June 5th 1955 – January 17th 2021


It is an exercise in futility to try and summarise the powerful presence and purposeful life of Darlin Osayanmo Sofola in a few short paragraphs. In truth even several books would not do her story justice because she lived a life that was layered, nuanced, riveting and full of joy. A moment though in her presence was enough to understand the gift of the journey of her life, her conviction in the love of God and her trust in the gift of Jesus Christ. She was a blessing to everyone she came across, people often felt like they were the most important person in the world for the time they were with her. 


Papa’s ‘Darlin’ was born in the early evening of June 5th 1955 at the family home on 4 Cunliffe Close, in the government Residential Area in Kaduna, Nigeria to “Papa”, Chief F.S. Giwa-Osagie and “Mama”, Madam Margaret Etotan Giwa-Osagie. As the sun dipped into the evening sky, Mama’s efforts were rewarded and she delivered her precious Darlin into the world, supported by Mrs Ukponmwan a mid-wife from Calabar. Papa, her father, a prison officer, sat waiting in the living room during her birth, with his good friend the late General Aguiyi-Ironsi sharing a whisky while they waited for the impending arrival elsewhere in the house. Mr and Mrs Ogundeji and Mrs Garrick would be appointed as God-parents to Osayanmo - God’s own child. 


We wonder whether the world knew the next morning how much new life had been born into it, wrapped into that one little girl. That this little lady would take no moment for granted and would set every minute alight with her unique vision and her boundless quest for life. From her early days in Kaduna, Darlin moved with her family to Cameroon and then on to Port Harcourt. The family moved to a hilltop home in Enugu where Darlin started school and in an early testament to her fluency in languages and the unspoken language of people, she learnt basic igbo attending St Mathias School. Darlin had fond memories of growing up in family homes filled with siblings and cousins and members of the broader prison service milling through the home. Darlin moved to Lagos just in time for Nigeria’s independence, the beginning of the life of the nation coincided with the beginning of the life of Darlin in the city she would immerse herself in and truly love. She started school at St Mary’s School Broad street, before being moved by her father to Anglican Girls School Broad street. She often described building forteresses out of mud in her family compound as a child with an attention to structural integrity and detail that puzzled her siblings but were early signals of the love of buildings and architecture, which she would develop later in life. 

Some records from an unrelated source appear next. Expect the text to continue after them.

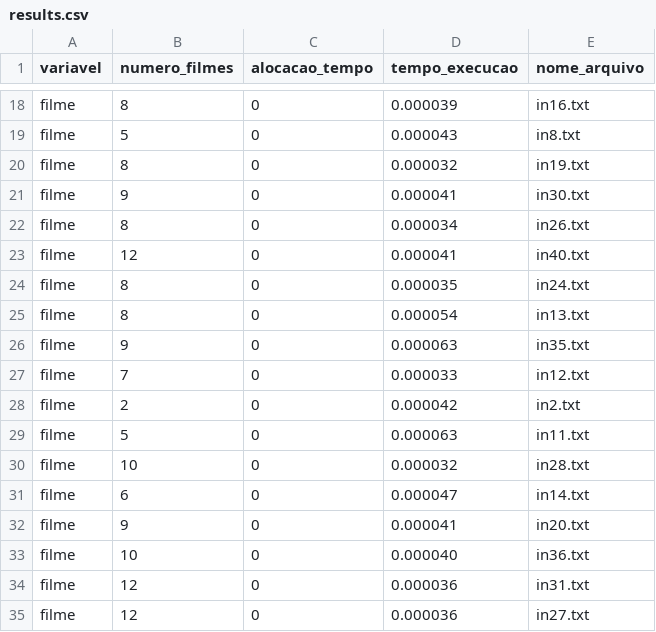
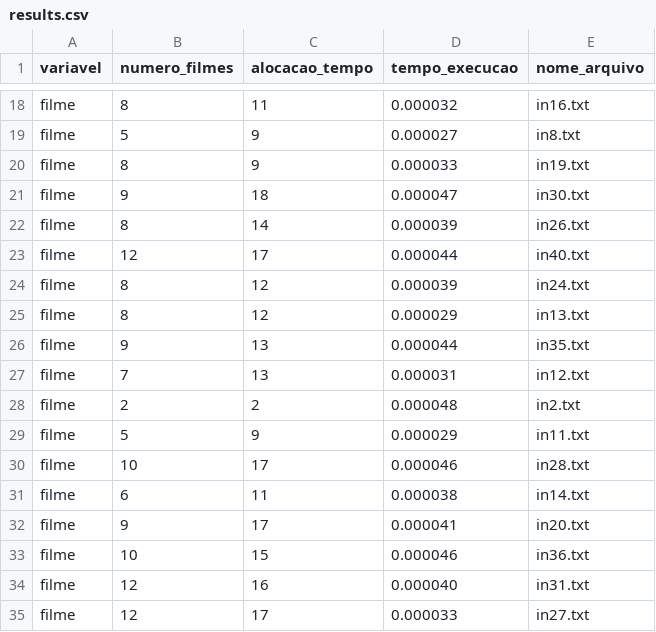
Before and after one commit to NicolasCho/supercomputacao, a CSV file: projeto/heuristicas/gulosa/results.csv, drawn as a sheet; only a part is shown, gaps mark what is left out; the diff covers the shown part only; the diff names each change by its address in the sheet, - before the commit and + after, or states it on an @@ line.

```diff
--- a/projeto/heuristicas/gulosa/results.csv
+++ b/projeto/heuristicas/gulosa/results.csv
-C18 (alocacao_tempo): 0
+C18 (alocacao_tempo): 11
-D18 (tempo_execucao): 0.000039
+D18 (tempo_execucao): 0.000032
-C19:C20 (alocacao_tempo): 0
+C19:C20 (alocacao_tempo): 9
-D19 (tempo_execucao): 0.000043
+D19 (tempo_execucao): 0.000027
-D20 (tempo_execucao): 0.000032
+D20 (tempo_execucao): 0.000033
-C21 (alocacao_tempo): 0
+C21 (alocacao_tempo): 18
-D21 (tempo_execucao): 0.000041
+D21 (tempo_execucao): 0.000047
-C22 (alocacao_tempo): 0
+C22 (alocacao_tempo): 14
-D22 (tempo_execucao): 0.000034
+D22 (tempo_execucao): 0.000039
-C23 (alocacao_tempo): 0
+C23 (alocacao_tempo): 17
-D23 (tempo_execucao): 0.000041
+D23 (tempo_execucao): 0.000044
-C24:C25 (alocacao_tempo): 0
+C24:C25 (alocacao_tempo): 12
-D24 (tempo_execucao): 0.000035
+D24 (tempo_execucao): 0.000039
-D25 (tempo_execucao): 0.000054
+D25 (tempo_execucao): 0.000029
-C26:C27 (alocacao_tempo): 0
+C26:C27 (alocacao_tempo): 13
-D26 (tempo_execucao): 0.000063
+D26 (tempo_execucao): 0.000044
-D27 (tempo_execucao): 0.000033
+D27 (tempo_execucao): 0.000031
-C28 (alocacao_tempo): 0
+C28 (alocacao_tempo): 2
-D28 (tempo_execucao): 0.000042
+D28 (tempo_execucao): 0.000048
-C29 (alocacao_tempo): 0
+C29 (alocacao_tempo): 9
-D29 (tempo_execucao): 0.000063
+D29 (tempo_execucao): 0.000029
-C30 (alocacao_tempo): 0
+C30 (alocacao_tempo): 17
-D30 (tempo_execucao): 0.000032
+D30 (tempo_execucao): 0.000046
-C31 (alocacao_tempo): 0
+C31 (alocacao_tempo): 11
-D31 (tempo_execucao): 0.000047
+D31 (tempo_execucao): 0.000038
-C32 (alocacao_tempo): 0
+C32 (alocacao_tempo): 17
-C33 (alocacao_tempo): 0
+C33 (alocacao_tempo): 15
-D33 (tempo_execucao): 0.000040
+D33 (tempo_execucao): 0.000046
-C34 (alocacao_tempo): 0
+C34 (alocacao_tempo): 16
-D34 (tempo_execucao): 0.000036
+D34 (tempo_execucao): 0.000040
-C35 (alocacao_tempo): 0
+C35 (alocacao_tempo): 17
-D35 (tempo_execucao): 0.000036
+D35 (tempo_execucao): 0.000033
```
Also changed, not shown: 44 edited cells elsewhere in this file, projeto/heuristicas/exaustiva/results.csv, projeto/heuristicas/exaustiva_paralela/results.csv, 3 other files.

Darlin loved her life and her childhood in Lagos. In January 1967 Darlin left home for the beginning of her secondary school years in Our Lady of Apostles catholic school in Ibadan. She was not happy with this situation and in typical Darlin style she made her feelings known clearly and emotionally to Papa over a year. In 1968, Darlin would get her way, Queen’s School would move from Ede to Ibadan and Darlin changed to Queen’s School alongside her sister Sweet. Darlin loved her time at Queen’s School, boarding school satisfied her inquisitive nature, her appetite for adventure and her extroverted social countenance. She made many close friends. Darlin would perfect her famously proficient native yoruba language skills, greatly enjoy the chance to learn french and explore her natural creativity with fine art classes. Over the last few years along with a love for whatsapp connectivity and groups, Darlin would reconnect with many of her classmates from this time. 


Darlin’s mantra was to do good by people and never wish them bad. She believed that in all things only God was the true helper and you should also do right by people and wish them well. She was a firm supporter of every person she met. Indiscriminately wishing people well and showing them God’s love, which she felt was the minimum we should all do. She believed we were all flawed and in seeing those flaws we should accommodate and forgive others where it wouldn’t cause anyone harm. She remembered from childhood reading the Rotary 4-way test on her father’s wall and embedding it in her subconscious: “Is it the TRUTH?, Is it FAIR to all concerned? Will it build GOODWILL and BETTER FRIENDSHIPS? Will it be BENEFICIAL to all concerned?"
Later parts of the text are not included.